The technique of electropalatography (EPG) [35,36] is well established in many speech science laboratories as a relatively non-invasive, conceptually simple and easy-to-use tool for the investigation of lingual activity in both normal and pathological speech. It is possible to obtain qualitative and quantitative data about patterns of lingual contacts with the hard palate during continuous speech. Typically, the subject wears an artificial palate moulded to fit the upper palate with a number of electrodes mounted on the surface to detect lingual contact (62 in the EPG system of [35]). The EPG signal is sampled at 100-200 Hz.

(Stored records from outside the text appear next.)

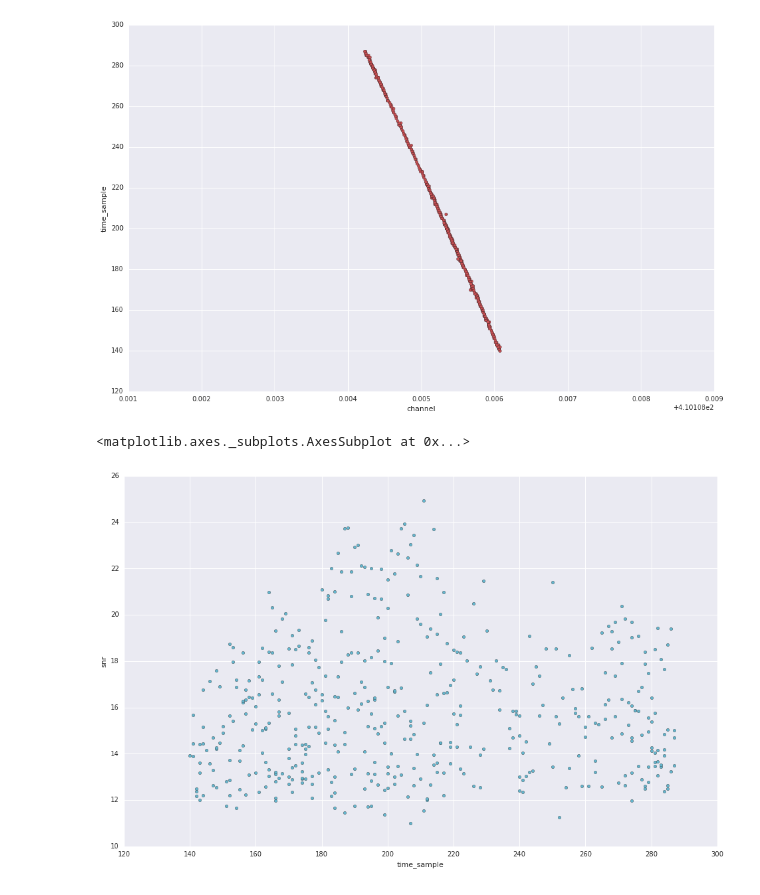
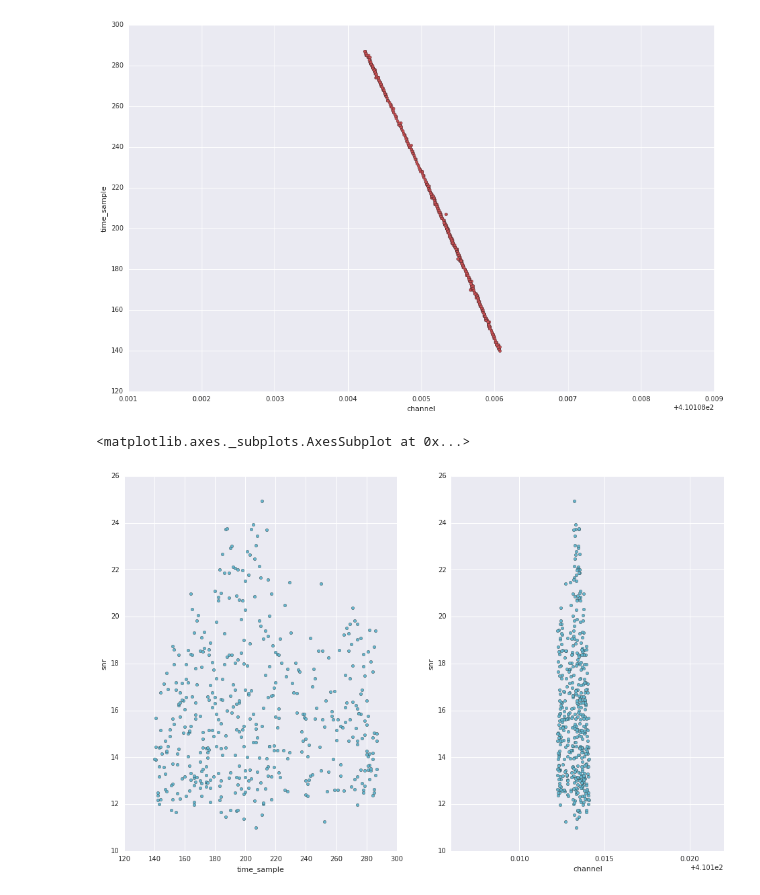
Before and after one commit to BIRALES/birales, a Jupyter notebook: pybirales/services/scripts/analysis/candidates_analysis.ipynb, the cells around one changed output. Saved outputs shown, nothing was run; the diff lists cells and outputs as text; code cells hidden in the pictures.

```diff
--- a/pybirales/services/scripts/analysis/candidates_analysis.ipynb
+++ b/pybirales/services/scripts/analysis/candidates_analysis.ipynb
@@ -35,12 +35,15 @@ for i, d in enumerate(dfs[1:]):
 # %%
 df = dfs[0]
 channels = df['channel'].values.reshape(-1, 1)
 time = df['time_sample']
 l = _linear_model.fit(channels, time)
 l.estimator_.coef_
 l.estimator_.score(channels[l.inlier_mask_], time[l.inlier_mask_])
 
-df[l.inlier_mask_].plot(x='time_sample', y='snr', kind='scatter', color=cs[3])
+fig, axes = plt.subplots(nrows=1, ncols=2)
+
+df[l.inlier_mask_].plot(x='time_sample', y='snr', kind='scatter', color=cs[3], ax=axes[0])
+df[l.inlier_mask_].plot(x='channel', y='snr', kind='scatter', color=cs[3], ax=axes[1])
 # %% [output]
 <matplotlib.axes._subplots.AxesSubplot at 0x...>
-[figure, old version]
+[figure, new version]
```
Also changed, not shown: 5 other files.
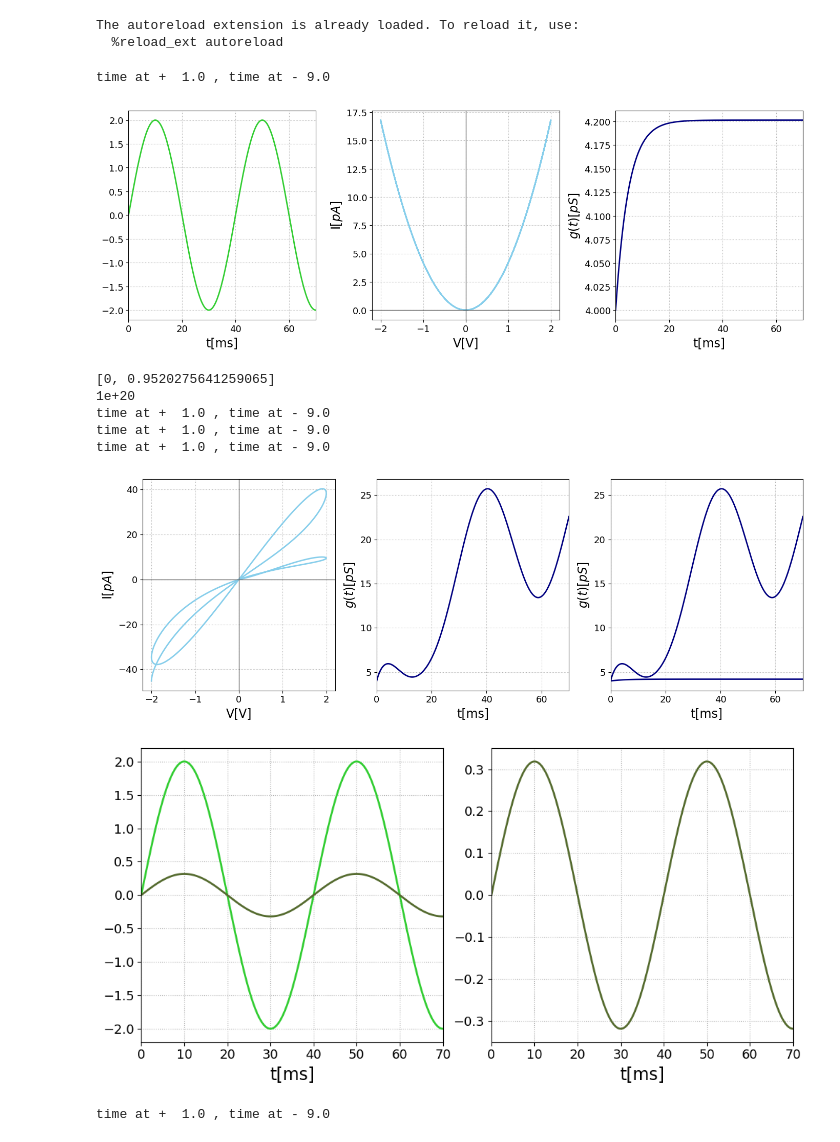
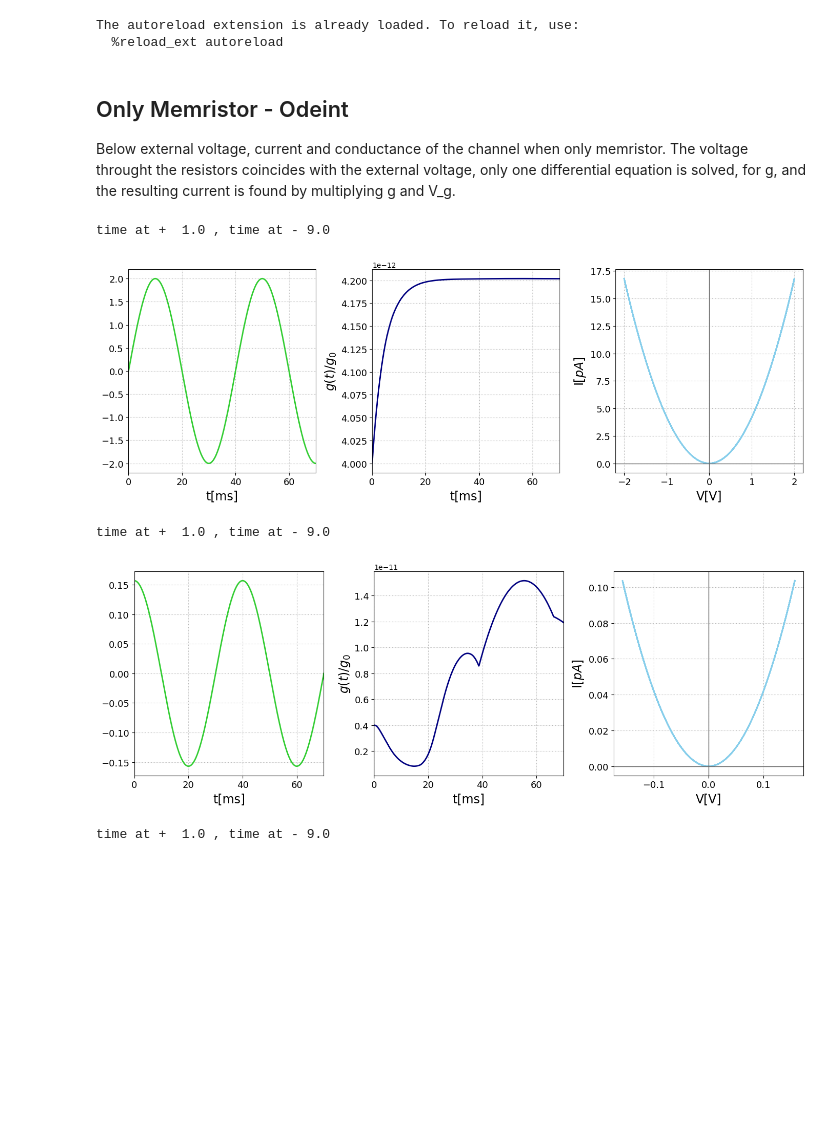
Before and after one commit to nicagali/Ionic_Channels, a Jupyter notebook: notes/cond_memr.ipynb, the cells around one changed output. Cells and saved outputs as stored; diff of their text form; code cells hidden in the pictures; blank space fills up the shorter version.

Commit message:
Trying to debug

```diff
--- a/notes/cond_memr.ipynb
+++ b/notes/cond_memr.ipynb
@@ -15,40 +16,39 @@ import potential_shapes
 # %% [output]
 The autoreload extension is already loaded. To reload it, use:
   %reload_ext autoreload
+# %% [markdown]
+## Only Memristor - Odeint
+
+Below external voltage, current and conductance of the channel when only memristor. The voltage throught the resistors coincides with the external voltage, only one differential equation is solved, for g, and the resulting current is found by multiplying g and V_g.
 # %%
 potential_shapes.potential(0, shape='sine' , write=True)
 odeint_solver.odeint_solver_function(potential_shape='sine')
 fig, ax = plt.subplots(1,3, figsize=(14,5))
 plotting_functions.plot_voltage(ax[0])
-plotting_functions.plot_current_voltage(ax[1], solution_type='odeint')
-plotting_functions.plot_gsolution(ax[2], solver = 'odeint', g0_ratio=False)
+plotting_functions.plot_current_voltage(ax[2], solution_type='odeint')
+plotting_functions.plot_gsolution(ax[1], solver = 'odeint')
 fig.tight_layout()
 # %% [output]
 time at +  1.0 , time at - 9.0
-[figure, old version]
+[figure, new version]
 # %%
-potential_shapes.potential(0, shape='sine' , write=True)
-capacitor_memristor_solver.odeint_solver_function()
+potential_shapes.potential(0, shape='cosine' , write=True)
+# capacitor_memristor_solver.odeint_solver_function()
+debugging_capacitor.odeint_solver_function()
 fig, ax = plt.subplots(1,3, figsize=(14,5))
-plotting_functions.plot_current_voltage(ax[0], solution_type='odeint', capacitance=True)
-plotting_functions.plot_gsolution(ax[1], solver = 'odeint', g0_ratio=False, capacitance=True)
-plotting_functions.plot_gsolution(ax[2], solver = 'odeint', g0_ratio=False, capacitance=True)
-plotting_functions.plot_gsolution(ax[2], solver = 'odeint', g0_ratio=False)
+plotting_functions.plot_current_voltage(ax[2], solution_type='odeint', capacitance=True)
+plotting_functions.plot_voltage(ax[0])
+plotting_functions.plot_gsolution(ax[1], solver = 'odeint', capacitance=True)
+# plotting_functions.plot_gsolution(ax[1], solver = 'odeint', g0_ratio=False)
 fig.tight_layout()
 
-fig, ax = plt.subplots(1,2, figsize=(10,5))
-plotting_functions.plot_voltage(ax[0])
-plotting_functions.plot_voltage(ax[0], capacitor=True)
-plotting_functions.plot_voltage(ax[1], capacitor=True)
-fig.tight_layout()
+# fig, ax = plt.subplots(1,2, figsize=(10,5))
+# plotting_functions.plot_voltage(ax[0])
+# plotting_functions.plot_voltage(ax[1], capacitor=True, odeint=True)
+# fig.tight_layout()
 # %% [output]
-[0, 0.9520275641259065]
-1e+20
 time at +  1.0 , time at - 9.0
-time at +  1.0 , time at - 9.0
-time at +  1.0 , time at - 9.0
-[figure, old version]
+[figure, new version]
-[figure, removed]
 # %%
 potential_shapes.potential(0, shape='sine' , write=True)
 # odeint_solver.odeint_solver_function(potential_shape='sine')
```
Also changed, not shown: parts of 1 cell of this notebook, 7 other files.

Data reduction of EPG data is possible because the EPG sequence presents redundancy due to physical constraints of the tongue-palate system. This redundancy is both spatial and temporal. Currently we are only investigating spatial redundancy.

We have experimented with a subset of the multilingual EUR-ACCOR database (ESPRIT II Basic Research Actions 3279 and 7098), which was designed for the cross-language study of coarticulation. EPG frames corresponding to the English language were selected and divided into training and test sets. The various dimension reduction algorithms were evaluated on this data.

The results are presented and discussed in detail in a paper contained in the appendix to this report. In summary:


next up previous contents
Next: Non Linear Discriminant Analysis Up: Algorithms for Dimension Reduction Previous: Latent variable models
Christophe Ris
1998-11-10